KEY DATA: ADP: +214,000; HWOL: -162,100
IN A NUTSHELL: “It looks like the labor market is still tightening, though the softening in online want ads is a cautionary sign.”
WHAT IT MEANS: Friday we get the February employment report and with signs showing the economy is once again growing decently, the labor market is again the key factor in any future rate hikes. So, what might the jobs report look like? If the ADP estimate of private sector payroll gains is any guide, last month’s payroll increase should be a lot better than the 151,000 increase we saw in January. The ADP report showed that job increases were pretty evenly spread across all sizes of companies. They were also fairly even increases across industries.
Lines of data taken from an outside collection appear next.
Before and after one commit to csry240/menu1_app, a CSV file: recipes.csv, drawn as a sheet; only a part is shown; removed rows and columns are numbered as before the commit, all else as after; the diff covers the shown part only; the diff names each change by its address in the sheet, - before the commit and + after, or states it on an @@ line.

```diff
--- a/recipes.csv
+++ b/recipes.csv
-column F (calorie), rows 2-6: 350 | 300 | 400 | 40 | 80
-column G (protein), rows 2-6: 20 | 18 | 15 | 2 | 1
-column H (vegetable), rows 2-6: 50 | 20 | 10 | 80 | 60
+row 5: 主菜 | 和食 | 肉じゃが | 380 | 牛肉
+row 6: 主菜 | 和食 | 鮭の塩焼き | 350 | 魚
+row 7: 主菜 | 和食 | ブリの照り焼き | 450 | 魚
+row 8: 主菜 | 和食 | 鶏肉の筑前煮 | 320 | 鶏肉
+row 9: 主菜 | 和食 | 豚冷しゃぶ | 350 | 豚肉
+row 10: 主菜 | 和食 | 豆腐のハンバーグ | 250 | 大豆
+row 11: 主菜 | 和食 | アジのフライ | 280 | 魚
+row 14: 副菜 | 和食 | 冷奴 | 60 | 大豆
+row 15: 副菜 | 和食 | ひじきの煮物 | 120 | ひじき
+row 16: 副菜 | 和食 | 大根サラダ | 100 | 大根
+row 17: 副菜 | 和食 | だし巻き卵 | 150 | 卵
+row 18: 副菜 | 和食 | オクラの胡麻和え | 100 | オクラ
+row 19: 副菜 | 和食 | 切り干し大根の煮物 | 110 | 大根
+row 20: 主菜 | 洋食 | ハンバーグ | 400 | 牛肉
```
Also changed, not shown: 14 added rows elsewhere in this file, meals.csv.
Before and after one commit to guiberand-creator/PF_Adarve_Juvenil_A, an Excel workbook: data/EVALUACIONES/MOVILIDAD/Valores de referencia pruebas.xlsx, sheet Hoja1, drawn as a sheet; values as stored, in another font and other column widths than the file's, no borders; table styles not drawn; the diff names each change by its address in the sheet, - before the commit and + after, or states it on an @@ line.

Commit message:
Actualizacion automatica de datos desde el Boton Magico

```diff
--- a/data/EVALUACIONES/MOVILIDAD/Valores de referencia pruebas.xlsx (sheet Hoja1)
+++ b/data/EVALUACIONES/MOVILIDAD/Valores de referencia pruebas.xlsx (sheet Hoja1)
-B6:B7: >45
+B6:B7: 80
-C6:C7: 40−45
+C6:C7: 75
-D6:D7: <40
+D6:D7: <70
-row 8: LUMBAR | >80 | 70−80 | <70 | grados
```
The services sector led the way, but there were a lot of new positions added in construction. The only weak link was, not surprisingly, manufacturing, which posted a decline in payrolls. Yesterday’s Institute for Supply Management’s manufacturing report showed the sector to be stabilizing, so there may not be many jobs cuts in the sector.
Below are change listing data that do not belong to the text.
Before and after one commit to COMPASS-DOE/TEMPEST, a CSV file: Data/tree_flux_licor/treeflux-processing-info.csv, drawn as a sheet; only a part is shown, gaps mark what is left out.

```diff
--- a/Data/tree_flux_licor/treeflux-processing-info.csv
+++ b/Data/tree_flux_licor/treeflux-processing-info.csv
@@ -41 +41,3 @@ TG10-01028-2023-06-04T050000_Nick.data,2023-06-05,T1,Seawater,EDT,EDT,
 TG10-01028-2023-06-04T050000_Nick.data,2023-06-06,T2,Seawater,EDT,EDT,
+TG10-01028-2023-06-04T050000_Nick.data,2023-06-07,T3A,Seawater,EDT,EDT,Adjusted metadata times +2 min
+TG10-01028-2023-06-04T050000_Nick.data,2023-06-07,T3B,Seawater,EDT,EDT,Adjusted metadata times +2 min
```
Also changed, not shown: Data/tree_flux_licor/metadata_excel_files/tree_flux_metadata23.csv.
Whether job growth will accelerate was brought into question by the Conference Board’s February Help Wanted OnLine index, which fell sharply. The upward momentum seems to have been stunted over the past few months. Why that is happening is unclear. It could be that the economy is slowing, which seems to be the logical conclusion. The other may be that firms have not been able to fill so many of the jobs they already have open that they are cutting back on their advertising. Regardless, the softening is something to watch.
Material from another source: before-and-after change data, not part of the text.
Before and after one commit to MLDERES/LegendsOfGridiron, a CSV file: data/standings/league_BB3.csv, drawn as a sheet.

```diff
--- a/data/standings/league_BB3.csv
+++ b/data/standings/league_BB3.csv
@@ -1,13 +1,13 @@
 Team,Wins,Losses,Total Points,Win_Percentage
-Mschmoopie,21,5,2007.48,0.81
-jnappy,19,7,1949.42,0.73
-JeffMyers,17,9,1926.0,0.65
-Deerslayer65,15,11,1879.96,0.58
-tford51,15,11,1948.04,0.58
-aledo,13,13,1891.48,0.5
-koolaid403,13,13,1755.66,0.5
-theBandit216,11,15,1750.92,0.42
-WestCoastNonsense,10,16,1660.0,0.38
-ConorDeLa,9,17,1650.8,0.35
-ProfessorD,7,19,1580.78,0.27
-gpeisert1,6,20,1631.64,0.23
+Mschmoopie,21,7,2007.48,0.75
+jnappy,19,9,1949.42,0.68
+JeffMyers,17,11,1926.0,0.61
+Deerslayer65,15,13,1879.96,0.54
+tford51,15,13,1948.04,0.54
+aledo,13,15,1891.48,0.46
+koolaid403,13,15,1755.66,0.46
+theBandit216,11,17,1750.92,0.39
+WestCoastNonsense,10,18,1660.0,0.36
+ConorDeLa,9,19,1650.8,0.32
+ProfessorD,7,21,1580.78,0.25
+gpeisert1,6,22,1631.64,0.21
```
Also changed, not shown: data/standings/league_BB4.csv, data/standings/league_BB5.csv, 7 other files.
The Fed’s so-called Beige Book was released today. This contains discussions about economic activity in the nation and in each of the Fed Districts. Economic activity expanded in most districts and the labor market was decent, with wage gains strong in many areas. However, manufacturing, as we are seeing in most measures, was soft. The Fed members have done little to signal that the next rate hike is coming anytime soon, so we can be reasonably comfortable that there will not be any surprise at the end of the March 15-16 meeting.
MARKETS AND FED POLICY IMPLICATIONS: The jobs report could be crucial in setting the tone of the FOMC’s statement in two weeks. A strong one where wage growth is solid again, could provide the cover for the members to warn that another rate hike may be in the works. I expect payrolls to increase by about 225,000. That would be enough to make the argument that the labor market is still tightening. If it were followed by an even better March report, which comes out before the April 26-27 FOMC meeting, especially if the unemployment rate falls again, then it would hard to imagine the Committee not considering a rate hike. The problems the FOMC members worried about, including declining equity markets and continued weakness in oil, seem to have dissipated. World economic weakness persists, but it is not any worse than in December when rates were increased. And it appears that investors are beginning to recognize that the reports of a recession on the horizon were not much different than the fears about Mark Twain’s death – somewhat premature. As long as oil prices remain stable or slowly increase, the equity markets should be able to accept the reality of a decent economy and higher future rates. But I never underestimate the ability of investors to react in ways that you never expect.